VS: HR 102, BP 110/86, T: 99.4
You note a non-toxic appearing girl in moderate distress due to pain, with mild left pelvic tenderness to palpation but without peritoneal signs.
The rest of the exam is unremarkable.
You obtain a pelvic US which reveals the following findings:
Questions:1)What is your differential diagnosis for acute abdominal pain in the pediatric female patient?
A good way of organizing the differential diagnosis for abdominal pain in the pediatric female is by system; for example:
GI: Appendicitis, cholecystitis, gastroenteritis, mesenteric adenitis, small bowel obstruction, intussusception, pancreatitis, colitis.
GU: UTI/cystitis, renal stones.
GYN: Ovarian/adnexal torsion, tubo-ovarian abscess, PID, ovarian cysts, ectopic pregnancy in the sexually active adolescent female, mittelschmerz.
MSK/abdominal wall: Spasm, hematoma, strain
2)Based on the history and physical exam for the pediatric female patient, what work up, if any, would you consider in terms of labs, imaging, and consultations?
A pelvic ultrasound is key in diagnosing pathology of the adnexa, appendix, and for identifying intussusception. The most important lab test for anyone who even has a chance of being pregnant is a pregnancy test. Other labs that are frequently ordered, although their utility is highly questionable are CBC to identify leukocytosis and inflammatory markers such as CRP. These are, however, non-specific tests.
3)Given the history, physical exam, and ultrasound findings in this patient, what is the most likely diagnosis?

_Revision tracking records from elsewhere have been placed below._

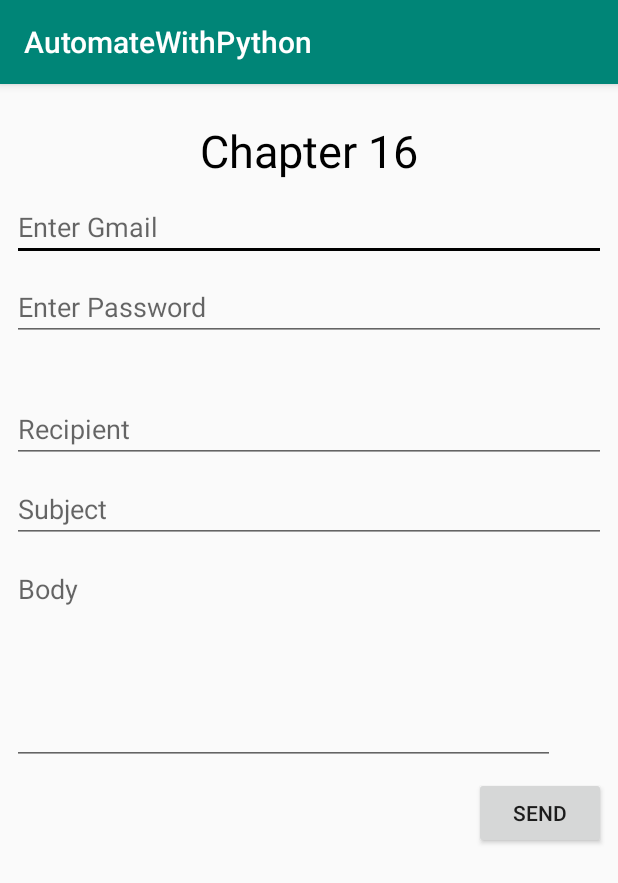
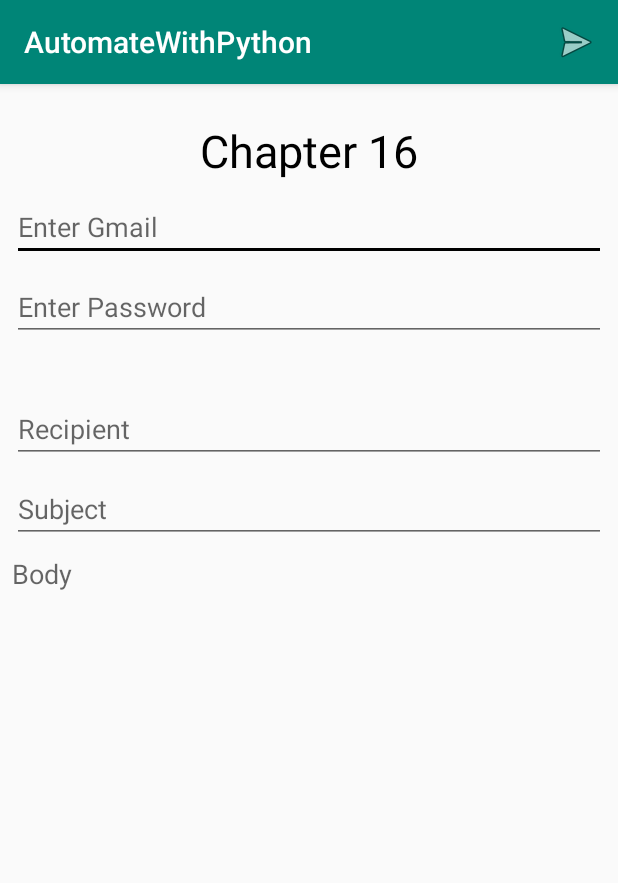
Before and after one commit to theapphideaway/AutomateWithPython, an Android app: the ChapterSixteenActivity screen opened directly, with no data from a screen before it, on a phone screen of 412 x 824 dp. Shown: the top 883 px of the screen. Run offline under Robolectric (Android 15) with nearby library versions, the phone set to English and light mode, and no system bars; libraries missing offline, so code that uses them is left out: com.chaquo.python.

Commit message:
Added updated layout for chapter 16

```diff
--- a/app/src/main/java/com/theapphideaway/automatewithpython/Chapters/ChapterSixteenActivity.kt
+++ b/app/src/main/java/com/theapphideaway/automatewithpython/Chapters/ChapterSixteenActivity.kt
@@ -2,6 +2,8 @@ package com.theapphideaway.automatewithpython.Chapters
 
 import android.support.v7.app.AppCompatActivity
 import android.os.Bundle
+import android.view.Menu
+import android.view.MenuItem
 import android.widget.Toast
 import com.chaquo.python.Python
 import com.theapphideaway.automatewithpython.R
@@ -15,8 +17,20 @@ class ChapterSixteenActivity : AppCompatActivity() {
     override fun onCreate(savedInstanceState: Bundle?) {
         super.onCreate(savedInstanceState)
         setContentView(R.layout.activity_chapter_sixteen)
+    }
 
-        send_button.setOnClickListener {
+    override fun onCreateOptionsMenu(menu: Menu?): Boolean {
+
+        menuInflater.inflate(R.menu.menu_chapter_sixteen, menu)
+
+        return super.onCreateOptionsMenu(menu)
+    }
+
+    override fun onOptionsItemSelected(item: MenuItem?): Boolean {
+
+        if(item != null){
+            when(item.itemId){
+                R.id.send_button_item ->{
 
                     var username = username_edit_text.text.toString()
                     var password = password_edit_text.text.toString()
@@ -30,3 +44,7 @@ class ChapterSixteenActivity : AppCompatActivity() {
                 }
             }
         }
+
+        return super.onOptionsItemSelected(item)
+    }
+}
--- a/app/src/main/res/layout/activity_chapter_sixteen.xml
+++ b/app/src/main/res/layout/activity_chapter_sixteen.xml
@@ -1,5 +1,6 @@
 <?xml version="1.0" encoding="utf-8"?>
-<android.support.constraint.ConstraintLayout
+<LinearLayout
+        android:orientation="vertical"
         xmlns:android="http://schemas.android.com/apk/res/android"
         xmlns:tools="http://schemas.android.com/tools"
         xmlns:app="http://schemas.android.com/apk/res-auto"
@@ -12,7 +13,6 @@
             android:layout_width="match_parent"
             android:layout_height="wrap_content"
             android:id="@+id/chapter_heading12" android:layout_marginTop="24dp"
-            app:layout_constraintTop_toTopOf="parent" app:layout_constraintStart_toStartOf="parent"
             android:textColor="@color/colorAccent" android:textSize="30sp"
             android:gravity="center"/>
     <EditText
@@ -21,20 +21,25 @@
             android:inputType="textPersonName"
             android:ems="10"
             android:id="@+id/username_edit_text" android:layout_marginStart="8dp"
-            app:layout_constraintStart_toStartOf="parent"
             android:hint="Enter Gmail" android:layout_marginEnd="8dp"
-            app:layout_constraintEnd_toEndOf="parent" app:layout_constraintHorizontal_bias="0.0"
-            android:layout_marginTop="8dp" app:layout_constraintTop_toBottomOf="@+id/chapter_heading12"/>
+            android:layout_marginTop="8dp"/>
     <EditText
             android:layout_width="match_parent"
             android:layout_height="wrap_content"
             android:inputType="textPassword"
             android:ems="10"
             android:id="@+id/password_edit_text" android:layout_marginStart="8dp"
-            app:layout_constraintStart_toStartOf="parent"
             android:hint="Enter Password" android:layout_marginEnd="8dp"
-            app:layout_constraintEnd_toEndOf="parent" app:layout_constraintHorizontal_bias="0.0"
-            android:layout_marginTop="8dp" app:layout_constraintTop_toBottomOf="@+id/username_edit_text"/>
+            android:layout_marginTop="8dp" />
+    <EditText
+            android:layout_width="match_parent"
+            android:layout_height="wrap_content"
+            android:inputType="textPersonName"
+            android:ems="10"
+            android:id="@+id/recipient_edit_text"
+            android:layout_marginStart="8dp"
+            android:hint="Recipient" android:layout_marginEnd="8dp"
+            android:layout_marginTop="36dp"/>
     <EditText
             android:layout_width="match_parent"
             android:layout_height="wrap_content"
@@ -43,34 +48,20 @@
             android:id="@+id/subject_edit_text" android:layout_marginStart="8dp"
             app:layout_constraintStart_toStartOf="parent"
             android:hint="Subject" android:layout_marginEnd="8dp"
-            app:layout_constraintEnd_toEndOf="parent" app:layout_constraintHorizontal_bias="0.0"
-            android:layout_marginTop="8dp" app:layout_constraintTop_toBottomOf="@+id/recipient_edit_text"/>
+            app:layout_constraintEnd_toEndOf="parent"
+            android:layout_marginTop="8dp" />
+
     <EditText
             android:layout_width="match_parent"
-            android:layout_height="wrap_content"
-            android:inputType="textPersonName"
+            android:layout_height="match_parent"
+            android:inputType="textMultiLine"
             android:ems="10"
-            android:id="@+id/recipient_edit_text" android:layout_marginStart="8dp"
-            app:layout_constraintStart_toStartOf="parent"
-            android:hint="Recipient" android:layout_marginEnd="8dp"
-            app:layout_constraintEnd_toEndOf="parent" app:layout_constraintHorizontal_bias="0.0"
-            android:layout_marginTop="36dp" app:layout_constraintTop_toBottomOf="@+id/password_edit_text"/>
-    <EditText
-            android:layout_width="362dp"
-            android:layout_height="140dp"
-            android:inputType="textPersonName"
-            android:ems="10"
-            android:id="@+id/body_edit_text" android:layout_marginStart="8dp"
-            app:layout_constraintStart_toStartOf="parent"
-            android:hint="Body" android:layout_marginEnd="8dp"
-            app:layout_constraintEnd_toEndOf="parent" app:layout_constraintHorizontal_bias="0.0"
-            android:layout_marginTop="8dp" app:layout_constraintTop_toBottomOf="@+id/subject_edit_text"
-            android:gravity="top"/>
-    <Button
-            android:text="send"
-            android:layout_width="wrap_content"
-            android:layout_height="wrap_content"
-            android:id="@+id/send_button" android:layout_marginTop="8dp"
-            app:layout_constraintTop_toBottomOf="@+id/body_edit_text" app:layout_constraintEnd_toEndOf="parent"
-            android:layout_marginEnd="8dp"/>
-</android.support.constraint.ConstraintLayout>
+            android:id="@+id/body_edit_text"
+            android:layout_marginStart="8dp"
+            android:hint="Body"
+            android:layout_marginEnd="8dp"
+            android:layout_marginTop="8dp"
+            android:gravity="top"
+            android:background="@null"
+    />
+</LinearLayout>
--- a/app/src/main/res/layout/activity_chapter_three.xml
+++ b/app/src/main/res/layout/activity_chapter_three.xml
@@ -39,7 +39,8 @@
             android:id="@+id/exception_text" app:layout_constraintStart_toStartOf="parent"
             android:layout_marginStart="16dp"
             android:textColor="@color/colorAccent" android:layout_marginTop="8dp"
-            app:layout_constraintTop_toBottomOf="@+id/exception_edit_text"/>
+            app:layout_constraintTop_toBottomOf="@+id/exception_edit_text" app:layout_constraintEnd_toEndOf="parent"
+            android:layout_marginEnd="8dp"/>
     <EditText
             android:layout_width="wrap_content"
             android:layout_height="wrap_content"
--- /dev/null
+++ b/app/src/main/res/menu/menu_chapter_sixteen.xml
@@ -0,0 +1,6 @@
+<?xml version="1.0" encoding="utf-8"?>
+<menu xmlns:app="http://schemas.android.com/apk/res-auto" xmlns:android="http://schemas.android.com/apk/res/android">
+
+    <item android:title="Item" android:icon="@android:drawable/ic_menu_send" android:id="@+id/send_button_item"
+          app:showAsAction="ifRoom"/>
+</menu>
```
Also changed, not shown: 1 other file. Lines whose indentation alone changed are shown as unchanged.
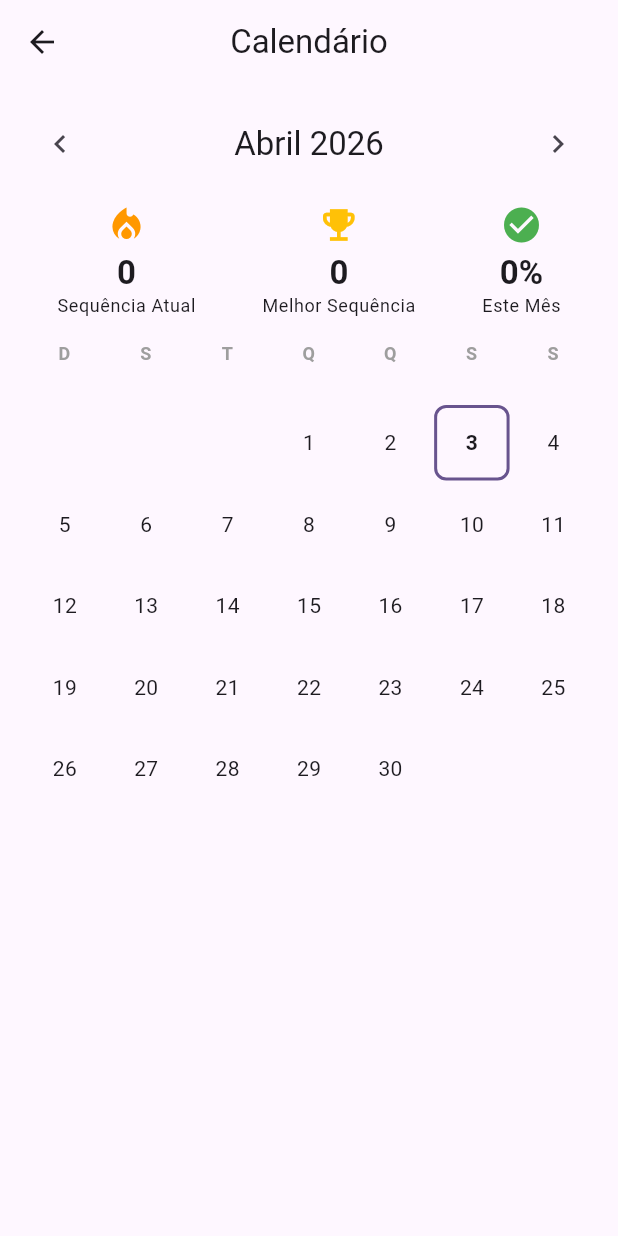
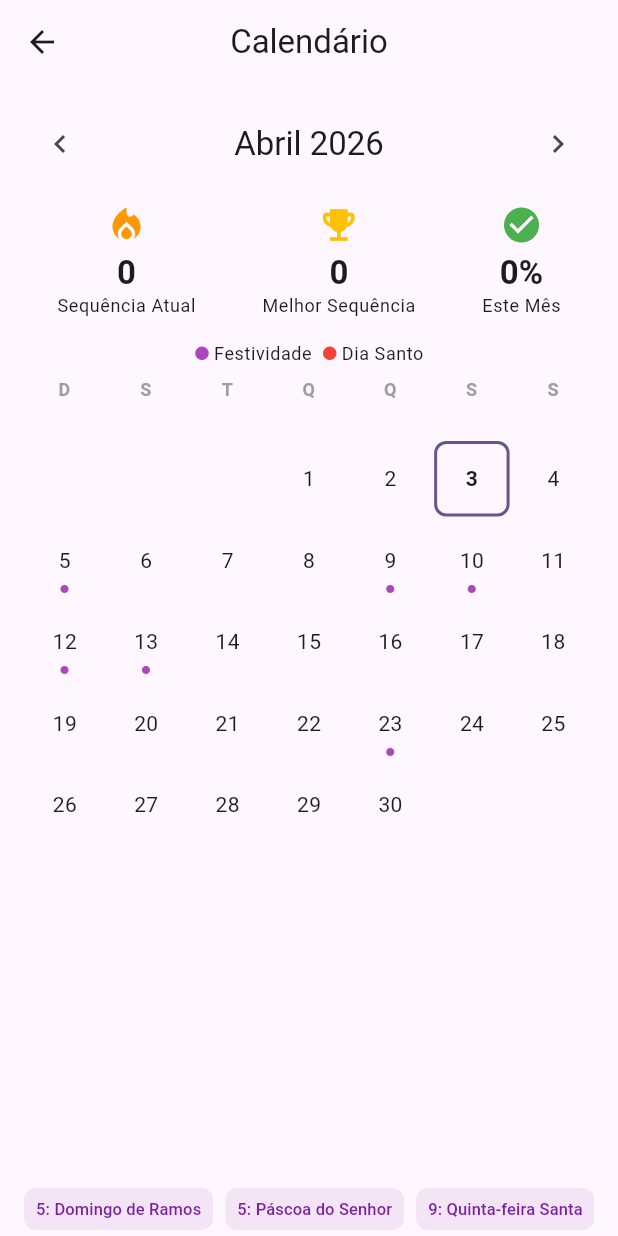
Before and after one commit to joelsansana/ave, a Flutter app: the CalendarScreen screen opened directly, on a phone screen of 412 x 824 dp. Run offline on Flutter 3.47's test engine with Material 3 defaults, Android fonts, the light colour scheme and no system bars; our stand-ins replace cloud_firestore, firebase_auth, firebase_core, firebase_messaging, flutter_local_notifications, flutter_riverpod and 3 more; accounts and stored records are empty.

Commit message:
Add Catholic feasts to calendar with holy days of obligation and moveable feasts

```diff
--- /dev/null
+++ b/lib/features/calendar/data/catholic_feasts.dart
@@ -0,0 +1,150 @@
+class CatholicFeast {
+  final String name;
+  final int month;
+  final int day;
+  final bool isHolyDayOfObligation;
+
+  const CatholicFeast({
+    required this.name,
+    required this.month,
+    required this.day,
+    this.isHolyDayOfObligation = false,
+  });
+}
+
+class CatholicFeasts {
+  static const List<CatholicFeast> feasts = [
+    // January
+    CatholicFeast(name: 'Solenidade de Santa Maria, Mãe de Deus', month: 1, day: 1, isHolyDayOfObligation: true),
+    CatholicFeast(name: 'Epifania do Senhor', month: 1, day: 6, isHolyDayOfObligation: true),
+    CatholicFeast(name: 'Batismo de Nosso Senhor Jesus Cristo', month: 1, day: 12),
+
+    // February
+    CatholicFeast(name: 'Apresentação do Senhor (Nossa Senhora da Candelária)', month: 2, day: 2),
+    CatholicFeast(name: 'São Paulo Miki e Companheiros Mártires', month: 2, day: 6),
+    CatholicFeast(name: 'Quinta-feira de Cinzas', month: 2, day: 18), // Approximate
+
+    // March
+    CatholicFeast(name: 'São José', month: 3, day: 19),
+    CatholicFeast(name: 'Anunciação do Senhor', month: 3, day: 25),
+
+    // April
+    CatholicFeast(name: 'Domingo de Ramos', month: 4, day: 5), // Approximate
+    CatholicFeast(name: 'Quinta-feira Santa', month: 4, day: 9), // Approximate
+    CatholicFeast(name: 'Sexta-feira Santa', month: 4, day: 10), // Approximate
+    CatholicFeast(name: 'Páscoa do Senhor', month: 4, day: 12), // Approximate
+    CatholicFeast(name: 'Segunda-feira da Páscoa', month: 4, day: 13), // Approximate
+
+    // May
+    CatholicFeast(name: 'São Jorge', month: 4, day: 23),
+    CatholicFeast(name: 'São Pedro e São Paulo', month: 6, day: 29), // June but moving
+
+    // June
+    CatholicFeast(name: 'Santo António', month: 6, day: 13),
+    CatholicFeast(name: 'São João Batista', month: 6, day: 24),
+    CatholicFeast(name: 'São Pedro e São Paulo', month: 6, day: 29, isHolyDayOfObligation: true),
+
+    // July
+    CatholicFeast(name: 'Nossa Senhora do Carmo', month: 7, day: 16),
+    CatholicFeast(name: 'São Benedito', month: 7, day: 13),
+    CatholicFeast(name: 'São Elias', month: 7, day: 20),
+
+    // August
+    CatholicFeast(name: 'Transfiguração do Senhor', month: 8, day: 6),
+    CatholicFeast(name: 'Assunção de Nossa Senhora', month: 8, day: 15, isHolyDayOfObligation: true),
+    CatholicFeast(name: 'Santo António de Lisboa', month: 8, day: 13),
+    CatholicFeast(name: 'São João Eudes', month: 8, day: 19),
+    CatholicFeast(name: 'Beato João José de Zamora', month: 8, day: 20),
+
+    // September
+    CatholicFeast(name: 'Natal de Nossa Senhora', month: 9, day: 8),
+    CatholicFeast(name: 'Exaltação da Santa Cruz', month: 9, day: 14),
+    CatholicFeast(name: 'Nossa Senhora das Dores', month: 9, day: 15),
+    CatholicFeast(name: 'São Mateus', month: 9, day: 21),
+
+    // October
+    CatholicFeast(name: 'São Francisco de Assis', month: 10, day: 4),
+    CatholicFeast(name: 'Nossa Senhora do Rosário', month: 10, day: 7),
+    CatholicFeast(name: 'Santa Teresa de Ávila', month: 10, day: 15),
+    CatholicFeast(name: 'São João Paulo II', month: 10, day: 22),
+    CatholicFeast(name: 'São Josemaría Escrivá', month: 10, day: 26),
+
+    // November
+    CatholicFeast(name: 'Todos os Santos', month: 11, day: 1, isHolyDayOfObligation: true),
+    CatholicFeast(name: 'Comemoração dos Fiéis Defuntos', month: 11, day: 2),
+    CatholicFeast(name: 'Dedicação da Basilica de São Laterano', month: 11, day: 9),
+    CatholicFeast(name: 'São Josafat', month: 11, day: 12),
+    CatholicFeast(name: 'Santo Agostinho', month: 11, day: 13),
+    CatholicFeast(name: 'Apresentação de Nossa Senhora', month: 11, day: 21),
+    CatholicFeast(name: 'Cristo Rei', month: 11, day: 22), // Approximate
+
+    // December
+    CatholicFeast(name: 'Santo André', month: 11, day: 30),
+    CatholicFeast(name: 'Imaculada Conceição', month: 12, day: 8, isHolyDayOfObligation: true),
+    CatholicFeast(name: 'São João Diego', month: 12, day: 9),
+    CatholicFeast(name: 'Nossa Senhora de Guadalupe', month: 12, day: 12),
+    CatholicFeast(name: 'Natal do Senhor', month: 12, day: 25, isHolyDayOfObligation: true),
+    CatholicFeast(name: 'Sagrada Família', month: 12, day: 27),
+    CatholicFeast(name: 'Santa Maria Mãe de Deus', month: 12, day: 1),
+    CatholicFeast(name: 'Epifania', month: 1, day: 6),
+    CatholicFeast(name: 'Batismo do Senhor', month: 1, day: 12),
+  ];
+
+  /// Get feast for a specific date
+  static CatholicFeast? getFeastForDate(DateTime date) {
+    for (final feast in feasts) {
+      if (feast.month == date.month && feast.day == date.day) {
+        return feast;
+      }
+    }
+    return null;
+  }
+
+  /// Get all feasts for a specific month
+  static List<CatholicFeast> getFeastsForMonth(int year, int month) {
+    // Adjust for moveable feasts (simplified)
+    final easter = _calculateEaster(year);
+    final pentecost = easter.add(const Duration(days: 49));
+    final ashWednesday = easter.subtract(const Duration(days: 46));
+
+    final List<CatholicFeast> monthFeasts = [];
+
+    for (final feast in feasts) {
+      if (feast.month == month) {
+        monthFeasts.add(feast);
+      }
+    }
+
+    // Add moveable feasts if they fall in this month
+    if (ashWednesday.month == month) {
+      monthFeasts.add(CatholicFeast(name: 'Quarta-feira de Cinzas', month: ashWednesday.month, day: ashWednesday.day));
+    }
+    if (easter.month == month) {
+      monthFeasts.add(CatholicFeast(name: 'Páscoa do Senhor', month: easter.month, day: easter.day));
+    }
+    if (pentecost.month == month) {
+      monthFeasts.add(CatholicFeast(name: 'Pentecostes', month: pentecost.month, day: pentecost.day));
+    }
+
+    return monthFeasts..sort((a, b) => a.day.compareTo(b.day));
+  }
+
+  /// Calculate Easter Sunday using Anonymous Gregorian algorithm
+  static DateTime _calculateEaster(int year) {
+    final a = year % 19;
+    final b = year ~/ 100;
+    final c = year % 100;
+    final d = b ~/ 4;
+    final e = b % 4;
+    final f = (b + 8) ~/ 25;
+    final g = (b - f + 1) ~/ 3;
+    final h = (19 * a + b - d - g + 15) % 30;
+    final i = c ~/ 4;
+    final k = c % 4;
+    final l = (32 + 2 * e + 2 * i - h - k) % 7;
+    final m = (a + 11 * h + 22 * l) ~/ 451;
+    final month = (h + l - 7 * m + 114) ~/ 31;
+    final day = ((h + l - 7 * m + 114) % 31) + 1;
+    return DateTime(year, month, day);
+  }
+}
--- a/lib/features/calendar/presentation/calendar_screen.dart
+++ b/lib/features/calendar/presentation/calendar_screen.dart
@@ -3,6 +3,7 @@ import 'package:flutter_riverpod/flutter_riverpod.dart';
 import '../../../l10n/app_localizations.dart';
 import '../../habits/domain/habit.dart';
 import '../../habits/presentation/habit_providers.dart';
+import '../data/catholic_feasts.dart';
 
 class CalendarScreen extends ConsumerStatefulWidget {
   const CalendarScreen({super.key});
@@ -34,7 +35,7 @@ class _CalendarScreenState extends ConsumerState<CalendarScreen> {
     });
   }
 
-  String _monthName(int month, AppLocalizations l) {
+  String _monthName(int month) {
     const months = [
       'Janeiro', 'Fevereiro', 'Março', 'Abril',
       'Maio', 'Junho', 'Julho', 'Agosto',
@@ -50,7 +51,7 @@ class _CalendarScreenState extends ConsumerState<CalendarScreen> {
 
     final daysInMonth = DateTime(_focusedMonth.year, _focusedMonth.month + 1, 0).day;
     final firstDayOfMonth = DateTime(_focusedMonth.year, _focusedMonth.month, 1);
-    final startingWeekday = firstDayOfMonth.weekday % 7; // Sunday = 0
+    final startingWeekday = firstDayOfMonth.weekday % 7;
 
     // Streak calculation
     int currentStreak = 0;
@@ -72,6 +73,8 @@ class _CalendarScreenState extends ConsumerState<CalendarScreen> {
         ? 0
         : (totalCompleted / daysInMonth * 100).round();
 
+    final monthFeasts = CatholicFeasts.getFeastsForMonth(_focusedMonth.year, _focusedMonth.month);
+
     return Scaffold(
       appBar: AppBar(
         title: Text(AppLocalizations.of(context)!.calendarTitle),
@@ -90,7 +93,7 @@ class _CalendarScreenState extends ConsumerState<CalendarScreen> {
                   onPressed: _previousMonth,
                 ),
                 Text(
-                  '${_monthName(_focusedMonth.month, AppLocalizations.of(context)!)} ${_focusedMonth.year}',
+                  '${_monthName(_focusedMonth.month)} ${_focusedMonth.year}',
                   style: Theme.of(context).textTheme.titleLarge,
                 ),
                 IconButton(
@@ -129,6 +132,21 @@ class _CalendarScreenState extends ConsumerState<CalendarScreen> {
             ),
           ),
           const SizedBox(height: 16),
+
+          // Feast legend
+          Padding(
+            padding: const EdgeInsets.symmetric(horizontal: 16),
+            child: Row(
+              mainAxisAlignment: MainAxisAlignment.center,
+              children: [
+                Text('● ', style: TextStyle(color: Colors.purple.shade400, fontSize: 10)),
+                Text('Festividade  ', style: Theme.of(context).textTheme.bodySmall),
+                Text('● ', style: TextStyle(color: Colors.red, fontSize: 10)),
+                Text('Dia Santo', style: Theme.of(context).textTheme.bodySmall),
+              ],
+            ),
+          ),
+          const SizedBox(height: 8),
 
           // Weekday headers
           Padding(
@@ -172,14 +190,49 @@ class _CalendarScreenState extends ConsumerState<CalendarScreen> {
                       date.month == _today.month &&
                       date.day == _today.day;
                   final isCompleted = completedDays[date] ?? false;
+                  final feast = CatholicFeasts.getFeastForDate(date);
 
                   return _DayCell(
                     day: day,
                     isToday: isToday,
                     isCompleted: isCompleted,
+                    feast: feast,
                   );
                 },
               ),
+            ),
+          ),
+
+          // Month feasts list
+          if (monthFeasts.isNotEmpty)
+            Container(
+              height: 36,
+              padding: const EdgeInsets.symmetric(horizontal: 16, vertical: 4),
+              child: ListView.separated(
+                scrollDirection: Axis.horizontal,
+                itemCount: monthFeasts.length,
+                separatorBuilder: (_, __) => const SizedBox(width: 8),
+                itemBuilder: (context, index) {
+                  final feast = monthFeasts[index];
+                  return Chip(
+                    label: Text(
+                      '${feast.day}: ${feast.name}',
+                      style: TextStyle(
+                        fontSize: 11,
+                        color: feast.isHolyDayOfObligation
+                            ? Colors.red.shade700
+                            : Colors.purple.shade700,
+                      ),
+                    ),
+                    backgroundColor: feast.isHolyDayOfObligation
+                        ? Colors.red.shade50
+                        : Colors.purple.shade50,
+                    padding: EdgeInsets.zero,
+                    materialTapTargetSize: MaterialTapTargetSize.shrinkWrap,
+                    side: BorderSide.none,
+                    visualDensity: VisualDensity.compact,
+                  );
+                },
               ),
             ),
         ],
@@ -238,11 +291,13 @@ class _DayCell extends StatelessWidget {
   final int day;
   final bool isToday;
   final bool isCompleted;
+  final CatholicFeast? feast;
 
   const _DayCell({
     required this.day,
     required this.isToday,
     required this.isCompleted,
+    this.feast,
   });
 
   @override
@@ -256,7 +311,9 @@ class _DayCell extends StatelessWidget {
             ? Border.all(color: Theme.of(context).colorScheme.primary, width: 2)
             : null,
       ),
-      child: Center(
+      child: Stack(
+        children: [
+          Center(
             child: Text(
               '$day',
               style: TextStyle(
@@ -265,6 +322,24 @@ class _DayCell extends StatelessWidget {
               ),
             ),
           ),
+          if (feast != null)
+            Positioned(
+              bottom: 2,
+              left: 0,
+              right: 0,
+              child: Text(
+                '●',
+                textAlign: TextAlign.center,
+                style: TextStyle(
+                  fontSize: 6,
+                  color: feast!.isHolyDayOfObligation
+                      ? Colors.red
+                      : Colors.purple.shade400,
+                ),
+              ),
+            ),
+        ],
+      ),
     );
   }
 }
```
Lines whose indentation alone changed are shown as unchanged.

This patient demonstrated decreased blood flow to the left ovary and was later found in the OR to have a necrotic left ovary which was subsequently removed.
4)What is the ED management?